DUI Checkpoints are even admitted by law enforcement to be less effective than other means of removing drunk drivers from the road. But, even though DUI checkpoints don’t work, police state they had a deterrent effect preventing people from driving in the first place.  The truth is that funding in grants from the California Office of Traffic Safety (OTS)MADD, and the Federal Government through NHTSA ensure DUI checkpoints are used first before other measures.

ARE DUI CHECKPOINTS LEGAL?

The US Supreme Court, as well as the law in California, including the Ingersoll v. Rand decision, makes DUI checkpoints legal, as long as they follow certain criteria, including:

  • Decision making by supervisors: This is important to ensure that checkpoints aren’t set up in “arbitrary and capricious” locations. The court didn’t say so, but we’re guessing they wanted to avoid any accusations of racial profiling.
  • Limits on discretion of field officers: The theme of distrust of the officer continues.
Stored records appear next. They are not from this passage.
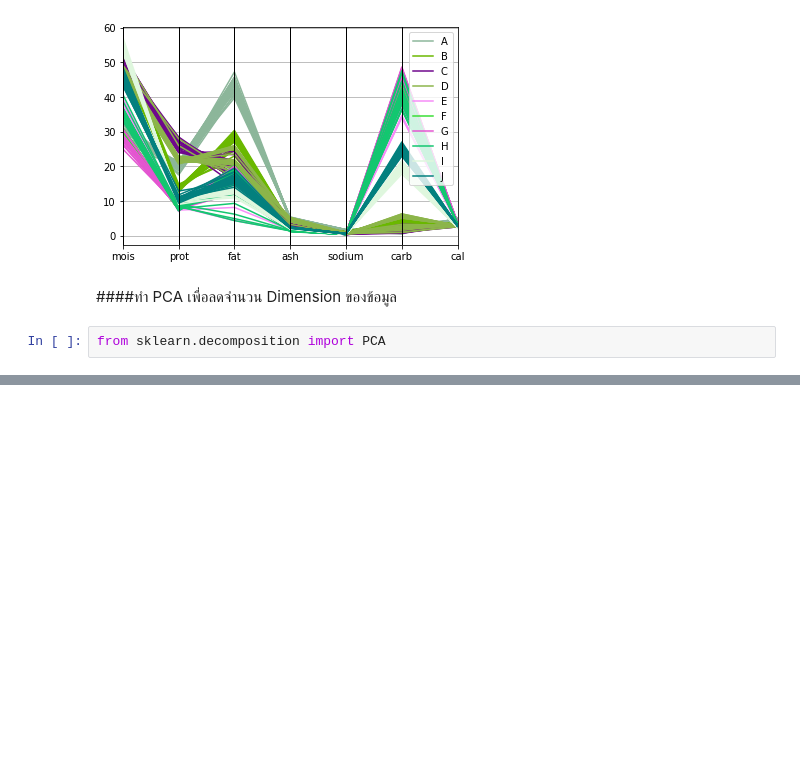
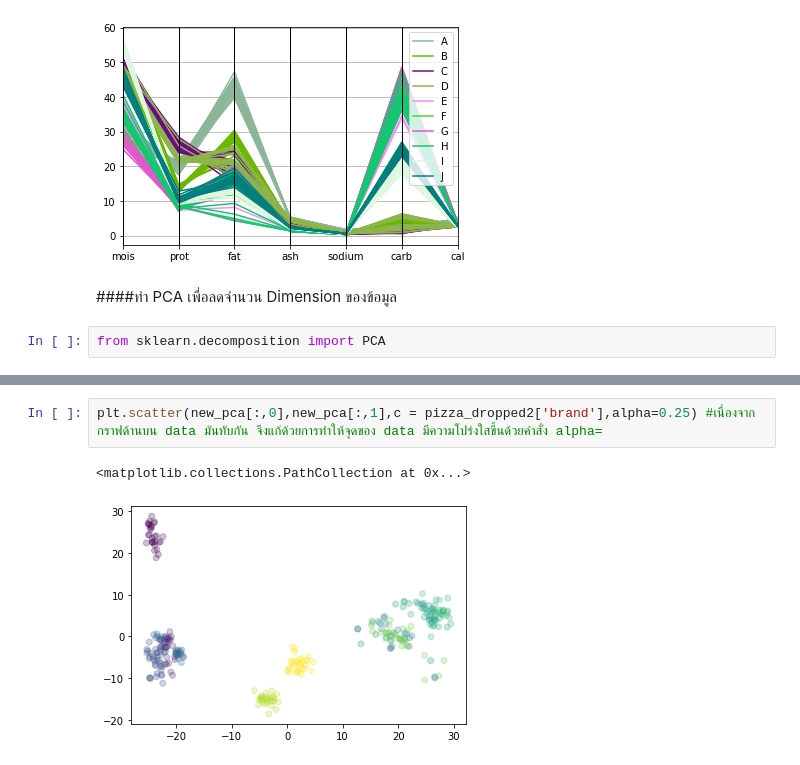
Before and after one commit to sskboonmee/multivariate, a Jupyter notebook: Exam01.ipynb, the cells around one changed output, grey strips where cells are left out. Drawn from its saved outputs; the diff is of its cells as text; blank space fills up the shorter version.

```diff
--- a/Exam01.ipynb
+++ b/Exam01.ipynb
@@ -167,0 +250,5 @@ from sklearn.decomposition import PCA
+# %%
+plt.scatter(new_pca[:,0],new_pca[:,1],c = pizza_dropped2['brand'],alpha=0.25) #เนื่องจากกราฟด้านบน data มันทับกัน จึงแก้ด้วยการทำให้จุดของ data มีความโปร่งใสขึ้นด้วยคำสั่ง alpha=
+# %% [output]
+<matplotlib.collections.PathCollection at 0x...>
+[figure, added]
```
Also changed, not shown: parts of 18 cells of this notebook.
Strict procedures and a random selection of drivers according to a preset pattern (every third driver, for example) are suggested to avoid abuse.
  • Maintenance of safety conditions: We’re not sure how it applies to constitutionality, but the court wanted lots of bright lights and signs.
  • Reasonable location: The location should be based on relevant factors, such as areas with high incidences of DUI or DUI accidents.
  • Time and duration: The timing should be set to optimize the effectiveness of the checkpoint.
  • Indications that the checkpoint is official: It should be clear to drivers, for notice purposes, that this is a law enforcement stop, and not just construction or something sinister. Lights and signage should be visible for the sake of notification to the drivers. Drivers also can’t be pulled over for avoiding the checkpoint, unless they violate a law to do so.
  • Length and nature of detention: The time of the stop should be minimized as to infringe on a person’s rights as little as possible. That means peek at the eyes, smell for booze, and look for cans. If there are no signs of intoxication, the driver should be let go. If they look or smell drunk, field sobriety tests are appropriate.
  • Advance publicityIngersoll was in favor of advance publicity. It referred to the deterrent effect and stated that the notice minimizes intrusiveness to a person’s rights. In 1993, the court in People v. Banks stated that publicity was not a requirement, but it certainly helps.

Those are the Orange County DUI Checkpoints 04-25-2015 scheduled for this weekend.  Be careful out there.  Please contact our Orange County DUI Defense Attorneys if you have a question or need our help.

CONTACT US

Contact our firm if you have any questions about Orange County DUI Checkpoints.

Don’t delay contacting us if you were arrested for a DUI.  We can start you on a plan of action today that will help your court date later. The DMV needs action within 10 days of your arrest.  Contact us today.